= WHAT TO DO =
If a line of the records contains the string "array", copy it out.

[Opening EXTRACTED INFORMATION section]

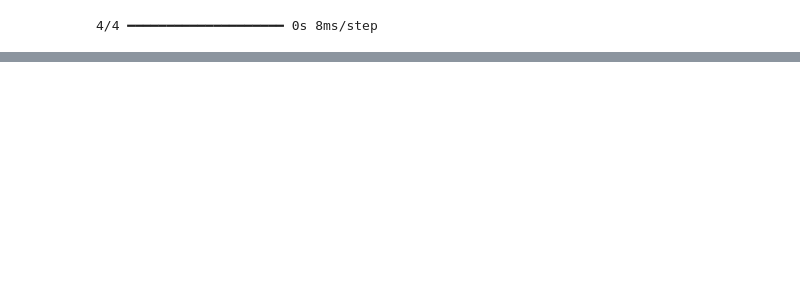
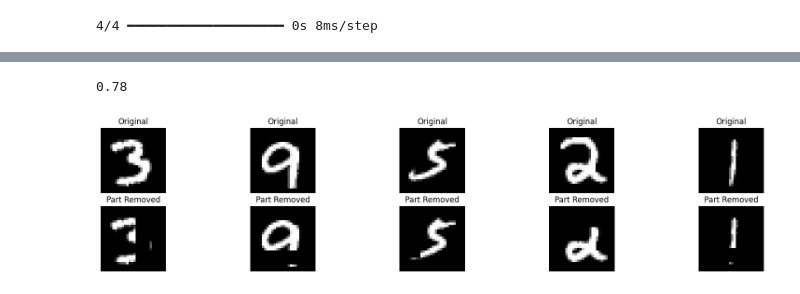
Before and after one commit to Disha7635/reliability-of-ml-model, a Jupyter notebook: digit_recog_cnn.ipynb, the cells around one changed output, grey strips where cells are left out. Drawn from its saved outputs; the diff is of its cells as text; code cells hidden in the pictures; blank space fills up the shorter version.

```diff
--- a/digit_recog_cnn.ipynb
+++ b/digit_recog_cnn.ipynb
@@ -214,0 +342,58 @@ accuracy_score(y_test[100:200],y_pred)
+# %%
+accuracy_score(y_test[400:500],y_pred)
+# %% [output]
+0.78
+# %%
+import numpy as np
+import matplotlib.pyplot as plt
+
+# Function to simulate removing a specific part of the digit without affecting the background
+def remove_part_of_digit(image, remove_direction='bottom', remove_ratio=0.3):
+    noisy_image = image.copy()
+    rows, cols = image.shape
+
+    # Identify non-zero pixels (i.e., the digit)
+    non_zero_indices = np.where(noisy_image > 0)
+    min_row, max_row = np.min(non_zero_indices[0]), np.max(non_zero_indices[0])
+    min_col, max_col = np.min(non_zero_indices[1]), np.max(non_zero_indices[1])
+
+    if remove_direction == 'bottom':
+        cutoff = int(max_row - (max_row - min_row) * remove_ratio)
+        noisy_image[cutoff:max_row, min_col:max_col] = np.where(noisy_image[cutoff:max_row, min_col:max_col] > 0, 0, noisy_image[cutoff:max_row, min_col:max_col])
+    elif remove_direction == 'top':
+        cutoff = int(min_row + (max_row - min_row) * remove_ratio)
+        noisy_image[min_row:cutoff, min_col:max_col] = np.where(noisy_image[min_row:cutoff, min_col:max_col] > 0, 0, noisy_image[min_row:cutoff, min_col:max_col])
+    elif remove_direction == 'left':
+        cutoff = int(min_col + (max_col - min_col) * remove_ratio)
+        noisy_image[min_row:max_row, min_col:cutoff] = np.where(noisy_image[min_row:max_row, min_col:cutoff] > 0, 0, noisy_image[min_row:max_row, min_col:cutoff])
+    elif remove_direction == 'right':
+        cutoff = int(max_col - (max_col - min_col) * remove_ratio)
+        noisy_image[min_row:max_row, cutoff:max_col] = np.where(noisy_image[min_row:max_row, cutoff:max_col] > 0, 0, noisy_image[min_row:max_row, cutoff:max_col])
+
+    return noisy_image
+
+# Sample images from the dataset
+sample_images = x_test[500:600]
+
+# Apply the part removal effect to the sampled images
+dir=np.array(['bottom','top','right','left'])
+removed_part_images = np.array([remove_part_of_digit(img, remove_direction=dir[random.randint(0,3)]) for img in sample_images])
+
+# Visualize the original and part-removed images
+fig, axes = plt.subplots(2, 5, figsize=(20, 4))
+
+# Original Images
+for i in range(5):
+    axes[0, i].imshow(sample_images[i], cmap='gray')
+    axes[0, i].set_title('Original')
+    axes[0, i].axis('off')
+
+# Part Removed Images
+for i in range(5):
+    axes[1, i].imshow(removed_part_images[i], cmap='gray')
+    axes[1, i].set_title('Part Removed')
+    axes[1, i].axis('off')
+
+plt.show()
+# %% [output]
+[figure, added]
```
Also changed, not shown: parts of 18 cells of this notebook.
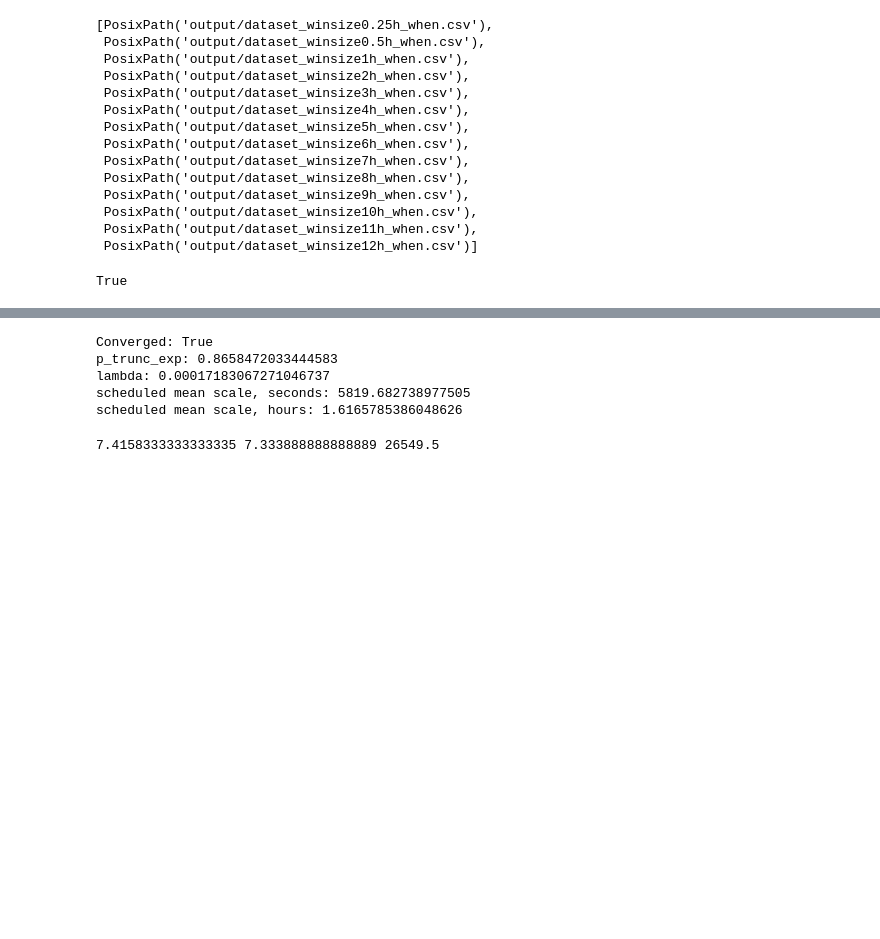
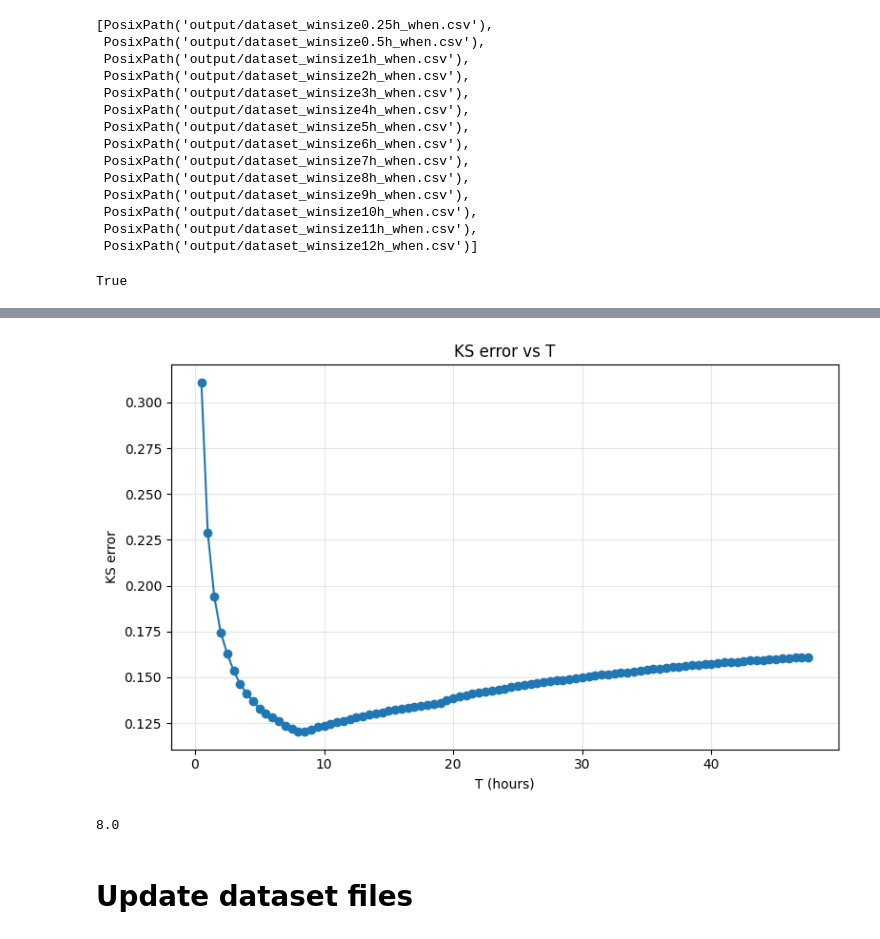
Before and after one commit to mohamad-hasan-sohan-ajini/predictive-maintenance, a Jupyter notebook: src/clean_dataset.ipynb, the cells around one changed output, grey strips where cells are left out. Saved outputs shown, nothing was run; the diff lists cells and outputs as text; code cells hidden in the pictures; blank space fills up the shorter version.

Commit message:
Obtain optimal window size using search method

```diff
--- a/src/clean_dataset.ipynb
+++ b/src/clean_dataset.ipynb
@@ -113,39 +156,0 @@ def negative_log_likelihood(params, t, T):
-# %%
-x0 = [1 / np.median(t_fit), 0.5]
-
-result = minimize(
-    negative_log_likelihood,
-    x0=x0,
-    args=(t_fit, T),
-    bounds=[(1e-8, 1e-2), (0.0, 1.0)],
-    method="L-BFGS-B",
-)
-
-lambda_hat, p_trunc_exp_hat = result.x
-
-print("Converged:", result.success)
-
-print("p_trunc_exp:", p_trunc_exp_hat)
-print("lambda:", lambda_hat)
-
-print("scheduled mean scale, seconds:", 1.0 / lambda_hat)
-print("scheduled mean scale, hours:", (1.0 / lambda_hat) / 3600)
-# %% [output]
-Converged: True
-p_trunc_exp: 0.8658472033444583
-lambda: 0.00017183067271046737
-scheduled mean scale, seconds: 5819.682738977505
-scheduled mean scale, hours: 1.6165785386048626
-# %%
-weighted_truncated = p_trunc_exp_hat * get_truncated_exponential_p(t, T, lambda_hat)
-weighted_background = (1 - p_trunc_exp_hat) * get_uniform_p(t, T)
-
-is_bg = weighted_background > weighted_truncated
-
-min_bg_time = min([j for i, j in zip(is_bg, t) if i]) / 3600
-max_fg_time = max([j for i, j in zip(is_bg, t) if not i]) / 3600
-threshold = (min_bg_time + max_fg_time) / 2 * 3600
-
-print(min_bg_time, max_fg_time, threshold)
-# %% [output]
-7.4158333333333335 7.333888888888889 26549.5
@@ -152,3 +234,22 @@ print(min_bg_time, max_fg_time, threshold)
+# %%
+plt.figure(figsize=(8, 5))
+plt.plot(np.array(Ts) / 3600, ks_errors, marker="o", linestyle="-")
+plt.xlabel("T (hours)")
+plt.ylabel("KS error")
+plt.title("KS error vs T")
+plt.grid(alpha=0.3)
+plt.tight_layout()
+# %% [output]
+[figure, added]
+# %%
+best_fit_index = np.array(ks_errors).argmin().item()
+best_T = Ts[best_fit_index]
+
+print(best_T / 3600)
+# %% [output]
+8.0
+# %% [markdown]
+# Update dataset files
 # %%
 def add_is_bg_column(df):
     if "is_bg" not in df.columns:
```
Also changed, not shown: parts of 5 cells of this notebook.
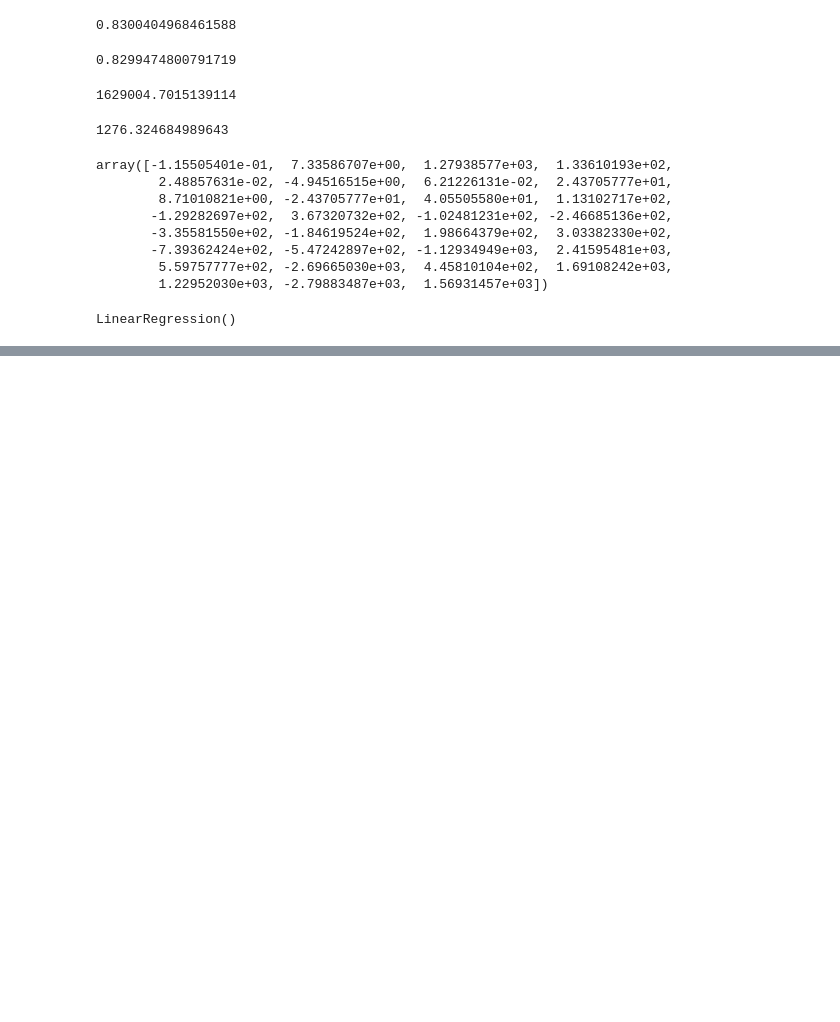
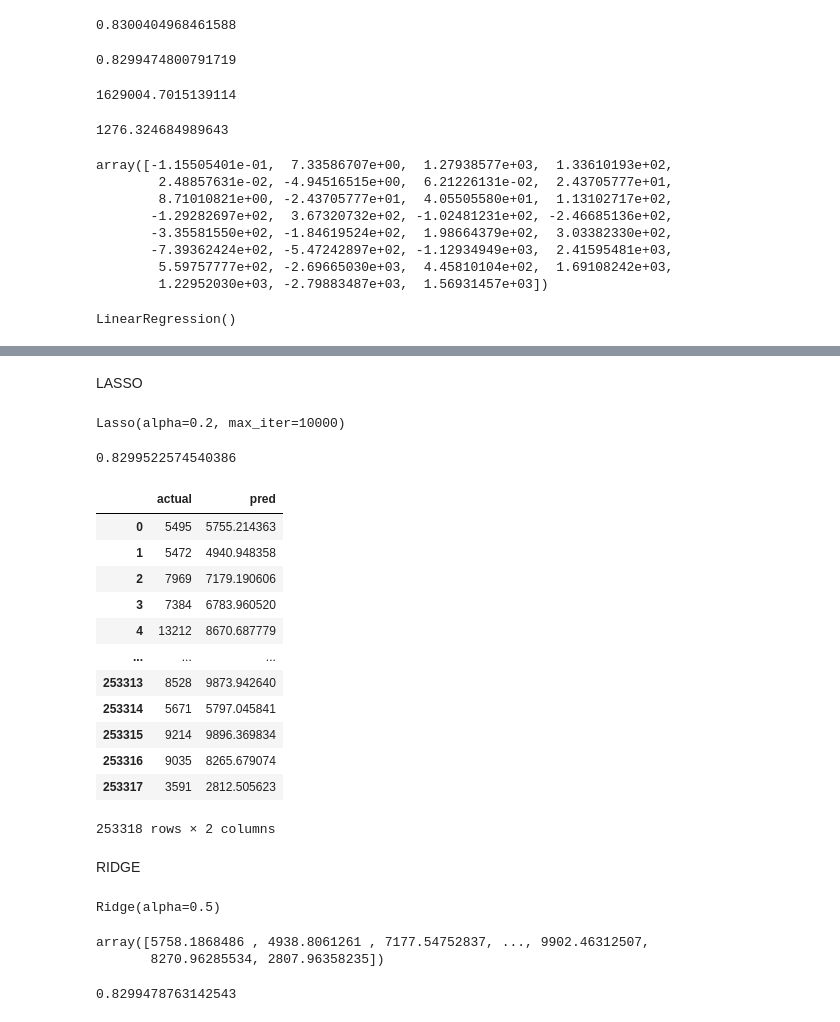
Before and after one commit to DrKamaleshR/Supervised-ML-regression, a Jupyter notebook: Rossmann_Sales_Prediction_Capstone_Project.ipynb, the cells around one changed output, grey strips where cells are left out. Drawn from its saved outputs; the diff is of its cells as text; code cells hidden in the pictures; blank space fills up the shorter version.

```diff
--- a/Rossmann_Sales_Prediction_Capstone_Project.ipynb
+++ b/Rossmann_Sales_Prediction_Capstone_Project.ipynb
@@ -681,0 +683,32 @@ TypeError: ignored
+# %% [markdown]
+LASSO
+# %%
+L1 = Lasso(alpha = 0.2, max_iter=10000)
+# %%
+L1.fit(xtrain, ytrain)
+# %% [output]
+Lasso(alpha=0.2, max_iter=10000)
+# %%
+yPredLasso = L1.predict(xtest)
+# %%
+L1.score(xtest, ytest)
+# %% [output]
+0.8299522574540386
+# %%
+pd.DataFrame(zip(ytest, yPredLasso), columns = ['actual', 'pred'])
+# %% [output]
+|  | actual | pred |
+| 0 | 5495 | 5755.214363 |
+| 1 | 5472 | 4940.948358 |
+| 2 | 7969 | 7179.190606 |
+| 3 | 7384 | 6783.960520 |
+| 4 | 13212 | 8670.687779 |
+| ... | ... | ... |
+| 253313 | 8528 | 9873.942640 |
+| 253314 | 5671 | 5797.045841 |
+| 253315 | 9214 | 9896.369834 |
+| 253316 | 9035 | 8265.679074 |
+| 253317 | 3591 | 2812.505623 |
+253318 rows × 2 columns
+# %% [markdown]
+RIDGE
@@ -681,0 +717,13 @@ TypeError: ignored
+# %%
+L2.fit(xtrain, ytrain)
+# %% [output]
+Ridge(alpha=0.5)
+# %%
+L2.predict(xtest)
+# %% [output]
+array([5758.1868486 , 4938.8061261 , 7177.54752837, ..., 9902.46312507,
+       8270.96285534, 2807.96358235])
+# %%
+L2.score(xtest, ytest)
+# %% [output]
+0.8299478763142543
```
Also changed, not shown: parts of 5 cells of this notebook.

[Closing EXTRACTED INFORMATION section]

= PROBLEM SOLUTION =
+dir=np.array(['bottom','top','right','left'])
+removed_part_images = np.array([remove_part_of_digit(img, remove_direction=dir[random.randint(0,3)]) for img in sample_images])
+plt.plot(np.array(Ts) / 3600, ks_errors, marker="o", linestyle="-")
+best_fit_index = np.array(ks_errors).argmin().item()
+array([5758.1868486 , 4938.8061261 , 7177.54752837, ..., 9902.46312507,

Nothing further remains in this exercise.